(Data to use)
##############################
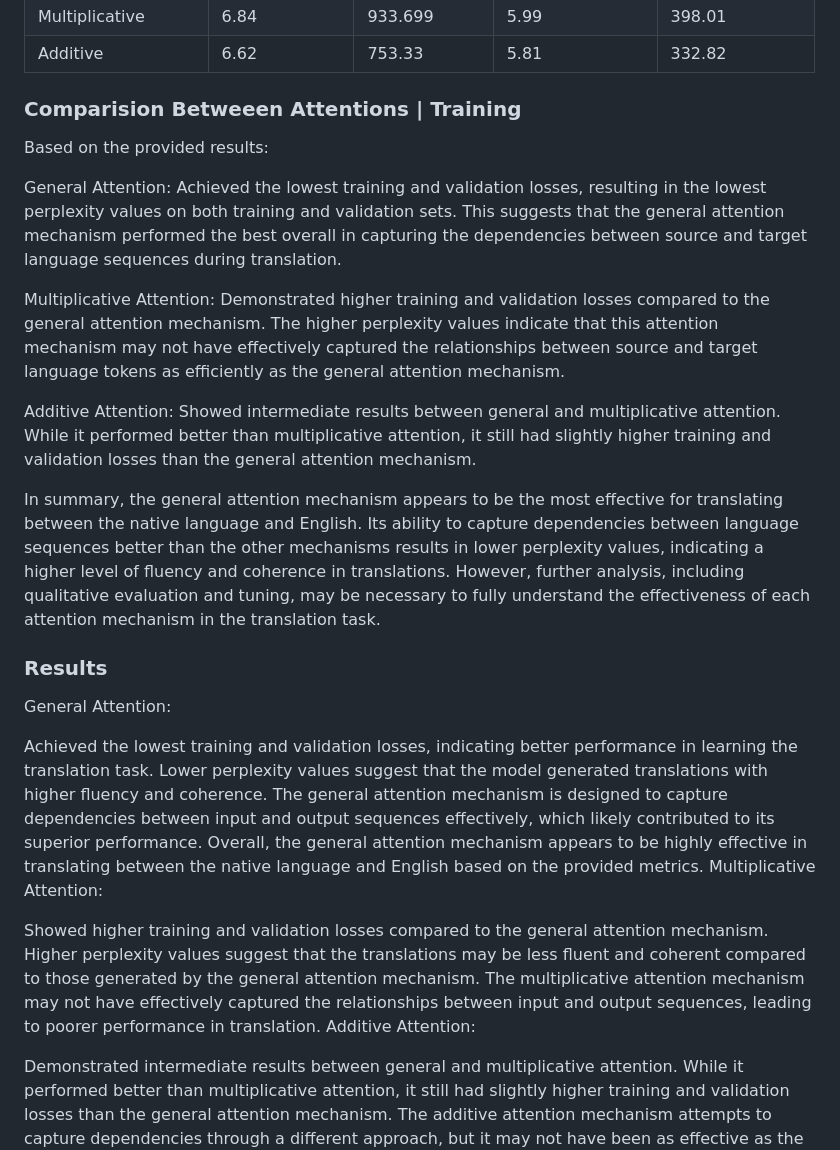
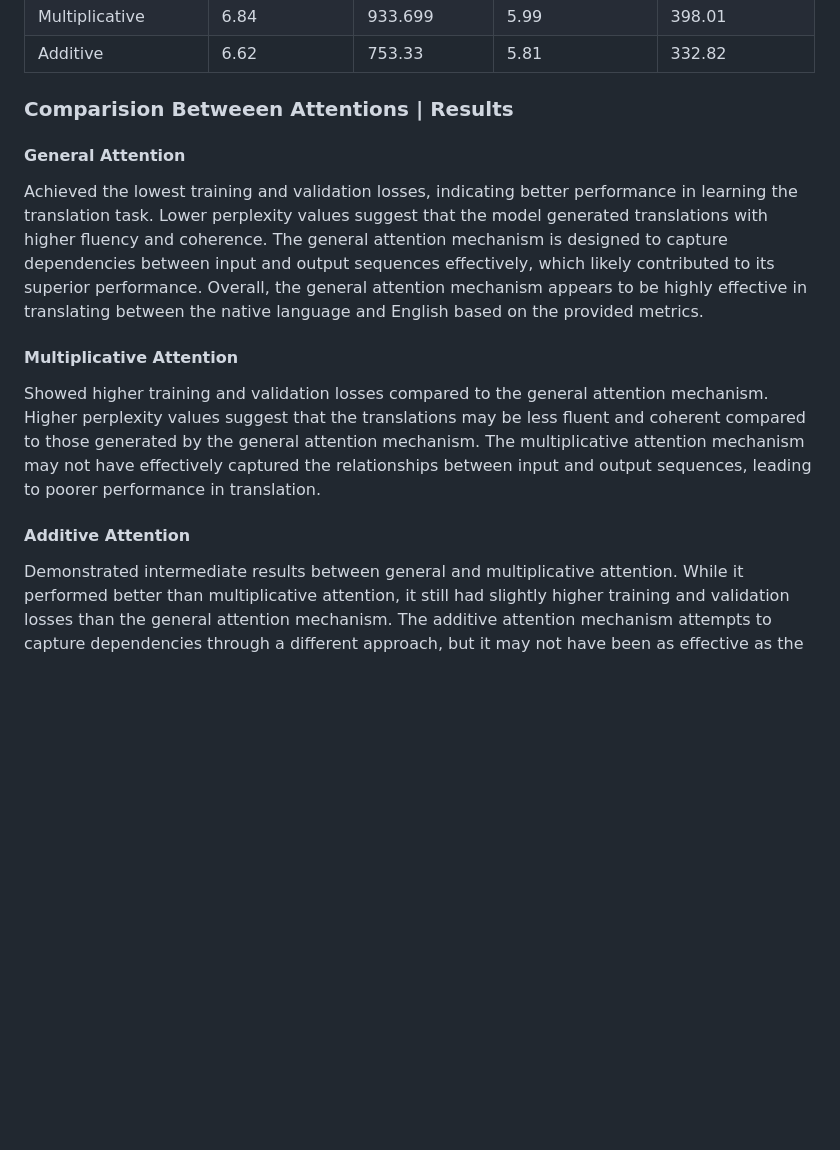
Before and after one commit to stabyaaaa/Natural-Language-Processing, a Markdown page: Language Translation/README.md, the part around the change. GitHub-like rendering; blank space fills up the shorter version.

```diff
--- a/Language Translation/README.md
+++ b/Language Translation/README.md
@@ -30,32 +30,22 @@ Mapping Tokenization Function: Apply tokenization function to the dataset.
 | Multiplicative    | 6.84          | 933.699      | 5.99             | 398.01          |
 | Additive          | 6.62          | 753.33       | 5.81             | 332.82          |
 
-### Comparision Betweeen Attentions | Training
+### Comparision Betweeen Attentions | Results
 
-
-Based on the provided results:
-
-General Attention: Achieved the lowest training and validation losses, resulting in the lowest perplexity values on both training and validation sets. This suggests that the general attention mechanism performed the best overall in capturing the dependencies between source and target language sequences during translation.
-
-Multiplicative Attention: Demonstrated higher training and validation losses compared to the general attention mechanism. The higher perplexity values indicate that this attention mechanism may not have effectively captured the relationships between source and target language tokens as efficiently as the general attention mechanism.
-
-Additive Attention: Showed intermediate results between general and multiplicative attention. While it performed better than multiplicative attention, it still had slightly higher training and validation losses than the general attention mechanism.
-
-In summary, the general attention mechanism appears to be the most effective for translating between the native language and English. Its ability to capture dependencies between language sequences better than the other mechanisms results in lower perplexity values, indicating a higher level of fluency and coherence in translations. However, further analysis, including qualitative evaluation and tuning, may be necessary to fully understand the effectiveness of each attention mechanism in the translation task.
-
-### Results
-General Attention:
+#### General Attention
 
 Achieved the lowest training and validation losses, indicating better performance in learning the translation task.
 Lower perplexity values suggest that the model generated translations with higher fluency and coherence.
 The general attention mechanism is designed to capture dependencies between input and output sequences effectively, which likely contributed to its superior performance.
 Overall, the general attention mechanism appears to be highly effective in translating between the native language and English based on the provided metrics.
-Multiplicative Attention:
+
+#### Multiplicative Attention
 
 Showed higher training and validation losses compared to the general attention mechanism.
 Higher perplexity values suggest that the translations may be less fluent and coherent compared to those generated by the general attention mechanism.
 The multiplicative attention mechanism may not have effectively captured the relationships between input and output sequences, leading to poorer performance in translation.
-Additive Attention:
+
+#### Additive Attention
 
 Demonstrated intermediate results between general and multiplicative attention.
 While it performed better than multiplicative attention, it still had slightly higher training and validation losses than the general attention mechanism.
```
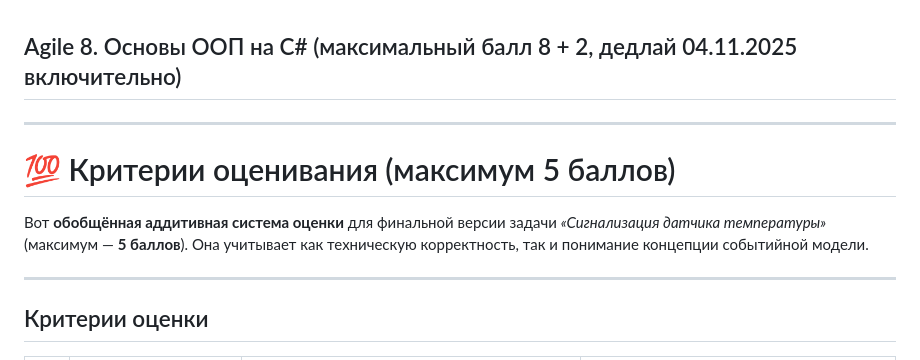
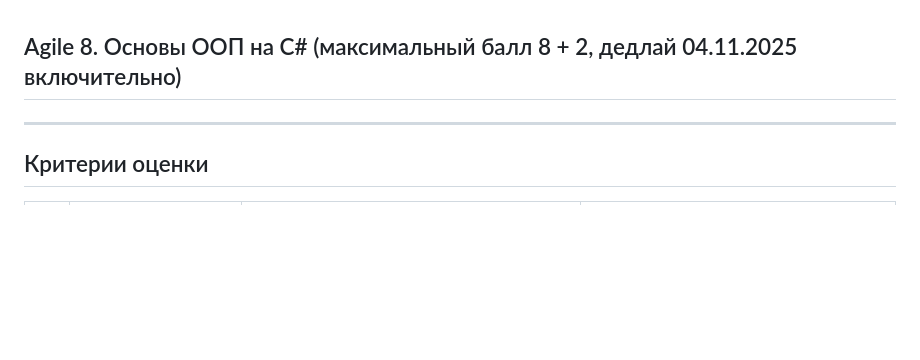
Before and after one commit to DanilaSysoev/MPGU_IT_25_26_3, a Markdown page: Agile/tasks/8.md, the part around the change. Rendered like a GitHub page; blank space fills up the shorter version.

Commit message:
Correction points 2

```diff
--- a/Agile/tasks/8.md
+++ b/Agile/tasks/8.md
@@ -1,11 +1,4 @@
 ## Agile 8. Основы ООП на С# (максимальный балл 8 + 2, дедлай 04.11.2025 включительно)
-
----
-
-# 💯 Критерии оценивания (максимум 5 баллов)
-
-Вот **обобщённая аддитивная система оценки** для финальной версии задачи *«Сигнализация датчика температуры»* (максимум — **5 баллов**).
-Она учитывает как техническую корректность, так и понимание концепции событийной модели.
 
 ---
 
```
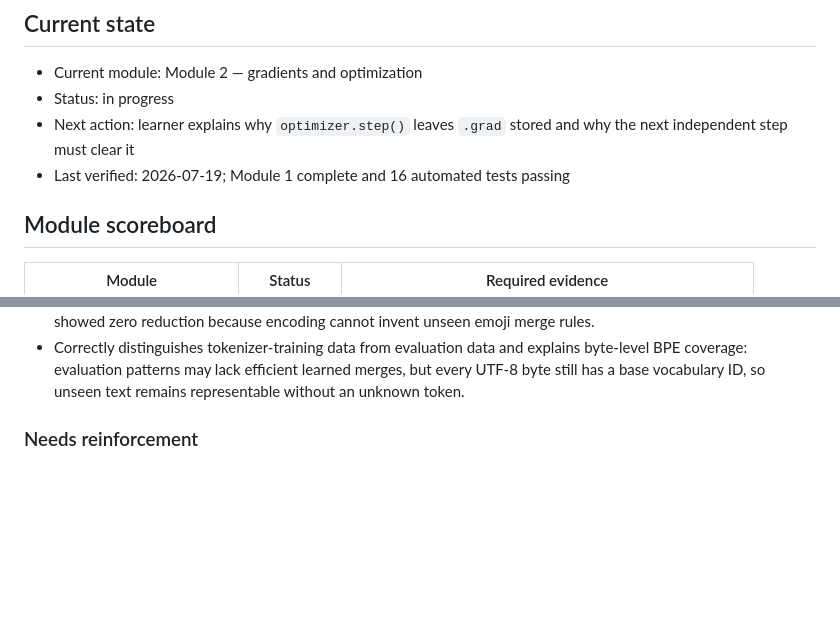
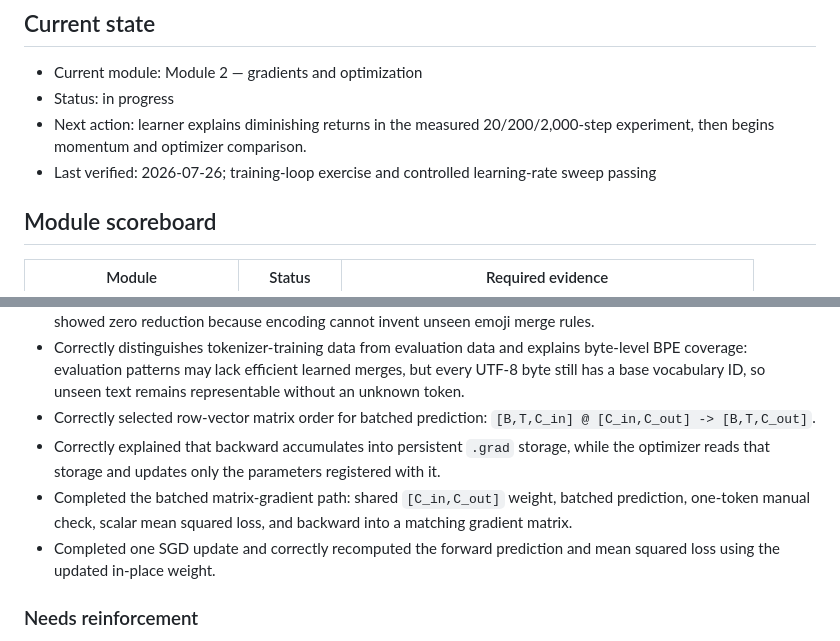
Before and after one commit to vinitgupta4080/llm-training-lab, a Markdown page: docs/PROGRESS.md, 2 parts joined by grey strips. Rendered like a GitHub page; blank space fills up the shorter version.

```diff
--- a/docs/PROGRESS.md
+++ b/docs/PROGRESS.md
@@ -6,8 +6,9 @@ This is the authoritative resume point. Update it after every meaningful learnin
 
 - Current module: Module 2 — gradients and optimization
 - Status: in progress
-- Next action: learner explains why `optimizer.step()` leaves `.grad` stored and why the next independent step must clear it
-- Last verified: 2026-07-19; Module 1 complete and 16 automated tests passing
+- Next action: learner explains diminishing returns in the measured 20/200/2,000-step experiment,
+  then begins momentum and optimizer comparison.
+- Last verified: 2026-07-26; training-loop exercise and controlled learning-rate sweep passing
 
 ## Module scoreboard
 
@@ -86,6 +87,14 @@ Status vocabulary: `Not started`, `Scaffolded`, `In progress`, `Blocked`, `Compl
 - Correctly distinguishes tokenizer-training data from evaluation data and explains byte-level
   BPE coverage: evaluation patterns may lack efficient learned merges, but every UTF-8 byte still
   has a base vocabulary ID, so unseen text remains representable without an unknown token.
+- Correctly selected row-vector matrix order for batched prediction:
+  `[B,T,C_in] @ [C_in,C_out] -> [B,T,C_out]`.
+- Correctly explained that backward accumulates into persistent `.grad` storage, while the
+  optimizer reads that storage and updates only the parameters registered with it.
+- Completed the batched matrix-gradient path: shared `[C_in,C_out]` weight, batched prediction,
+  one-token manual check, scalar mean squared loss, and backward into a matching gradient matrix.
+- Completed one SGD update and correctly recomputed the forward prediction and mean squared loss
+  using the updated in-place weight.
 
 ### Needs reinforcement
 
```
Also changed, not shown: other parts of docs/PROGRESS.md (+49 -0 lines).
##############################
(Task to carry out) Show all lines in the preceding material that have "matrix" in them.

(Your response)
+- Correctly selected row-vector matrix order for batched prediction:
+- Completed the batched matrix-gradient path: shared `[C_in,C_out]` weight, batched prediction,
+  one-token manual check, scalar mean squared loss, and backward into a matching gradient matrix.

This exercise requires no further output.